  • The electrodes, which are also connected to a computer, will record your heart's electrical activity.
  • The activity results will print out on paper or be shown on a screen.

The test checks to see if your heart has a consistent heartbeat and rhythm and will let your provider know if you might have any heart conditions.

An ECG has no major risks, although in rare instances you may notice a slight rash where the electrodes were connected. And if you do feel any discomfort during the test it's usually after the health technician removes the electrodes from your skin.

What do ECG results mean?

Your provider will go over the results with you and explain anything that may be confusing. If the ECG results are abnormal, more tests may be needed.

Abnormal results might mean:

  • A heart attack
  • An irregular heartbeat (arrhythmia)
  • Your heart's walls are thickening
  • An aneurysm (your artery's wall weakens and bulges out)
  • You heart isn't getting enough blood supply

If you're diagnosed with any of these conditions, your provider will discuss treatments that are best for you, as well as lifestyle changes that can help.

Keeping your heart healthy

An ECG test is short, painless and it's common. In fact, the test is sometimes a part of a routine exam for middle-aged and older adults. So if you've been experiencing fatigue or chest pain or have a family history of heart disease, talk to your provider. They may recommend an ECG.

Next steps:

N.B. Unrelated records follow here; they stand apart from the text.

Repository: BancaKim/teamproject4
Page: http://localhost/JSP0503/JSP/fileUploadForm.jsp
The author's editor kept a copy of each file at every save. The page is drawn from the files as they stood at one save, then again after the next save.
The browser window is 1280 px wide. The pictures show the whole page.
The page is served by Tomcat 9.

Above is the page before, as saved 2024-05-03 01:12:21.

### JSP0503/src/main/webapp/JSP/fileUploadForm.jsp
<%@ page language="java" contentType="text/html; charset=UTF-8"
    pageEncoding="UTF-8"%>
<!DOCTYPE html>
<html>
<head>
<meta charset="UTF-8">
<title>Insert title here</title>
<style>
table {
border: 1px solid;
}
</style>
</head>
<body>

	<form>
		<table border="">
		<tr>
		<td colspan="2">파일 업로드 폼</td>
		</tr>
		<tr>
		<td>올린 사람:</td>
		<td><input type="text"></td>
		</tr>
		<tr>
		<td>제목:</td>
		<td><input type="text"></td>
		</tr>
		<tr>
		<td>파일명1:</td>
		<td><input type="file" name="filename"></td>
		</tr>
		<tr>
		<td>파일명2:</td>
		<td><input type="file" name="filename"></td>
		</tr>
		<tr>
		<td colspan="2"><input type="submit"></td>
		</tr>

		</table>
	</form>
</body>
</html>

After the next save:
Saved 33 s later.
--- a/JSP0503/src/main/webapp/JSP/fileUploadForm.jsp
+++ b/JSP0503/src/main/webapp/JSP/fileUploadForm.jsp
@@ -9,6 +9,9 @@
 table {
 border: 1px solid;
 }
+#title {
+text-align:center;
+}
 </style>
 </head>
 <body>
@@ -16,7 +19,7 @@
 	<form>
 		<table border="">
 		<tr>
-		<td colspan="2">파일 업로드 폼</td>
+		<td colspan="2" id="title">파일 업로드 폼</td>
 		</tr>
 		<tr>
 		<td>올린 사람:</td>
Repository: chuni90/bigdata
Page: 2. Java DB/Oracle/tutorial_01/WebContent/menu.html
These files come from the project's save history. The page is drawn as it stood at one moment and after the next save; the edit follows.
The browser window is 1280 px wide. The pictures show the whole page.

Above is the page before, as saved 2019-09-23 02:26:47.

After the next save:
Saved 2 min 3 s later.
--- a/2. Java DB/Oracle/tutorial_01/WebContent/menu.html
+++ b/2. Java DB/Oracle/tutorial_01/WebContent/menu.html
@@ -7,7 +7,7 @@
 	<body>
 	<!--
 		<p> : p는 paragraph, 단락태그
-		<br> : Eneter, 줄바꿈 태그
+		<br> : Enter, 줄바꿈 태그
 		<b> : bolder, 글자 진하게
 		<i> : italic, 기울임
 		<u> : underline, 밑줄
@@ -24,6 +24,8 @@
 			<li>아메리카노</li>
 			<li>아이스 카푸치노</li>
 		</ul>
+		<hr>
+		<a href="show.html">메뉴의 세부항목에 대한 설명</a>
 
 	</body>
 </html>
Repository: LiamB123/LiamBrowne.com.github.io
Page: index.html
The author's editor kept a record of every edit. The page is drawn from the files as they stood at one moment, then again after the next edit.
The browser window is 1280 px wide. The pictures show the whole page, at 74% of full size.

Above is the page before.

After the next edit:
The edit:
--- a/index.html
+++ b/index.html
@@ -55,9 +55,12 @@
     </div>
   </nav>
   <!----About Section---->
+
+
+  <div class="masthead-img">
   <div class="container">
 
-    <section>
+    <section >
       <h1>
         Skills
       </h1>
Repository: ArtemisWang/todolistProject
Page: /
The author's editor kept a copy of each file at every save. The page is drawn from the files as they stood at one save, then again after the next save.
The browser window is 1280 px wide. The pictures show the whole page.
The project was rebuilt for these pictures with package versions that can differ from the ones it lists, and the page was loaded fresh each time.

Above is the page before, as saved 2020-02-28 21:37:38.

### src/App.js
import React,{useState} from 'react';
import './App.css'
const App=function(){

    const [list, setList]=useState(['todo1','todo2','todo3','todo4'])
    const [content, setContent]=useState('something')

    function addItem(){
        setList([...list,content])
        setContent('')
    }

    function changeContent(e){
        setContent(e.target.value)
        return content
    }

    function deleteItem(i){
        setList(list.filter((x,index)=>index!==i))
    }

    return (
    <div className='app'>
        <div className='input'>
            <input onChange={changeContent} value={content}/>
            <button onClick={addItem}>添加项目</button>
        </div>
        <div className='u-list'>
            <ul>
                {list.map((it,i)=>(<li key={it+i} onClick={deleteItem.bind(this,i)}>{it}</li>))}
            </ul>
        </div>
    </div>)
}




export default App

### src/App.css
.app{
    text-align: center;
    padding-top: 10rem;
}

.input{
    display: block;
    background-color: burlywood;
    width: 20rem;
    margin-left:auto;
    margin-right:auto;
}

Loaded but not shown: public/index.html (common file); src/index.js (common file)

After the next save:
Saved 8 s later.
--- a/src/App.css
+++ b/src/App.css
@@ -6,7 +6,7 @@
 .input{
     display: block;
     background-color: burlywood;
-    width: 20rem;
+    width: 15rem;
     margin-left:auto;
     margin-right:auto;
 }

Make an appointment with Elliot Jerud, MD
Learn more about heart and vascular care at Main Line Health
Different types of heart murmurs — and what yours is telling you